In much of southeast Asia today, Theravada monks observe Vassa, a three-month "rains retreat." During Vassa, monks remain in their monasteries and intensify their meditation practice. Laypeople participate by bringing them food and other supplies. Elsewhere in Asia, many Mahayana sects also observe some form of three-month intensive practice period to respect the rains retreat tradition of the first monks.
Growth of the Sangha
The historical Buddha is said to have delivered his first sermon to only five men. By the end of his life, the early texts describe thousands of followers. Assuming these accounts are accurate, how did the Buddha's teachings spread?
The historical Buddha traveled and taught, through cities and villages, during the last 40 or so years of his life. Small groups of monks also traveled on their own to teach the dharma. They would enter a village to beg for alms, going from house to house. People impressed by their peaceful, respectful nature often would follow them and ask questions.
When the Buddha died, his disciples carefully preserved and memorized his sermons and sayings and passed them on to new generations.

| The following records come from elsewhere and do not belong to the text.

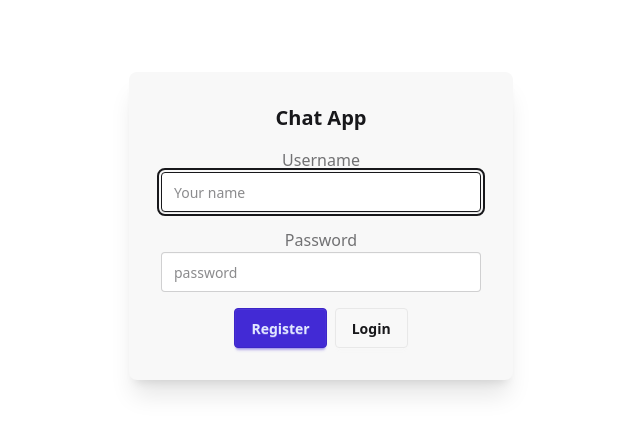
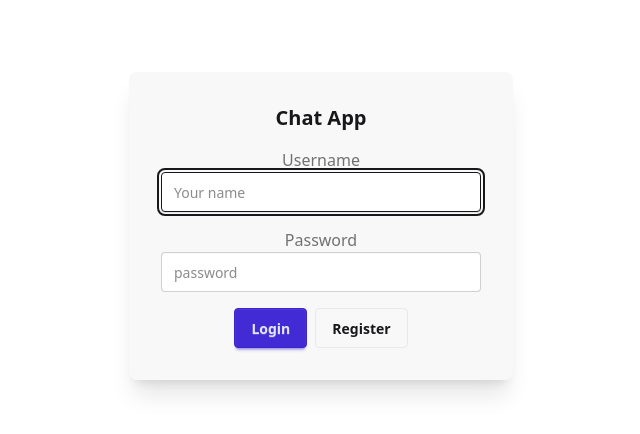
Before and after one commit to ujjavalsingh-sys/tut-chat-app, a React (Vite) app in the folder frontend/chat-app/: page / in a window 1280 px wide. Shown: the top 434 px of the page, without its empty margins (319-959 px from the left). Built offline with nearby package versions, Linux system fonts and the light colour scheme.

Commit message:
react router scaffolding

```diff
--- a/frontend/chat-app/package.json
+++ b/frontend/chat-app/package.json
@@ -14,6 +14,7 @@
     "daisyui": "^5.5.14",
     "react": "^19.2.0",
     "react-dom": "^19.2.0",
+    "react-router": "^7.11.0",
     "tailwindcss": "^4.1.18"
   },
   "devDependencies": {
--- a/frontend/chat-app/src/App.tsx
+++ b/frontend/chat-app/src/App.tsx
@@ -1,11 +1,19 @@
 import './App.css'
+import { BrowserRouter, Route, Routes } from 'react-router'
 import { Login } from './components/Login'
+import { Dashboard } from './components/Dashboard'
+import { UserList } from './components/UserList'
 
 function App() {
   return (
-    <>
-      <Login />
-    </>
+    <BrowserRouter>
+      <Routes>
+        <Route index element={ <Login /> } />
+        <Route path='dashboard' element={ <Dashboard />}>
+          <Route index element={ <UserList />} />
+        </Route>
+      </Routes>
+    </BrowserRouter>
   )
 }
 
--- /dev/null
+++ b/frontend/chat-app/src/components/Dashboard.tsx
@@ -0,0 +1,11 @@
+import { Outlet } from "react-router"
+
+export const Dashboard = () => {
+    return (
+        <div>
+            <h2>Navbar</h2>
+            <Outlet />
+            <h2>Footer</h2>
+        </div>
+    )
+}
--- a/frontend/chat-app/src/components/Login.tsx
+++ b/frontend/chat-app/src/components/Login.tsx
@@ -1,6 +1,22 @@
+import { useNavigate } from "react-router";
+
 export const Login = () => {
+    const navigate = useNavigate()
+
+    const handleLogin = (e: React.FormEvent<HTMLFormElement>) => {
+        e.preventDefault();
+        alert("logged in");
+        navigate("/dashboard");
+    };
+
+    const handleRegister = () => {
+        alert("Registered");
+        navigate("/dashboard");
+    };
+
     return (
-    <form className="card bg-base-200 shadow-xl p-6 space-y-4 w-96 mx-auto mt-10">
+    <form className="card bg-base-200 shadow-xl p-6 space-y-4 w-96 mx-auto mt-10"
+            onSubmit={handleLogin}>
         <h2 className="text-xl font-bold">Chat App</h2>
 
         <div className="form-control">
@@ -28,10 +44,10 @@ export const Login = () => {
 
         <div className="flex justify-center space-x-2">
         <button type="submit" className="btn btn-primary">
+            Login
+        </button>
+        <button type="button" className="btn" onClick={handleRegister}>
             Register
-        </button>
-        <button type="submit" className="btn">
-            Login
         </button>
         </div>
     </form>
--- /dev/null
+++ b/frontend/chat-app/src/components/UserList.tsx
@@ -0,0 +1,5 @@
+export const UserList = () => {
+    return (
+        <div>User list</div>
+    )
+}
```
Also changed, not shown: 1 other file (tests, documents, lock files or other folders). Lines whose indentation alone changed are shown as unchanged.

Through the dedication of the first Buddhist monks, the dharma is alive for us today.
- The Basic Teachings of Buddhism
- Buddha: Man, Ideal, Symbol
- How to Become a Buddhist
- A History of Buddhism
- Buddhism Glossary -- A Glossary of Buddhist Terms
- Theravada Buddhism
- Mahayana Buddhism
- The Sacred Texts of Buddhism
- Major Figures in Buddhist History and Current Events
- Major Figures in Buddhist Art and Literature
- Lists of Buddhist Holidays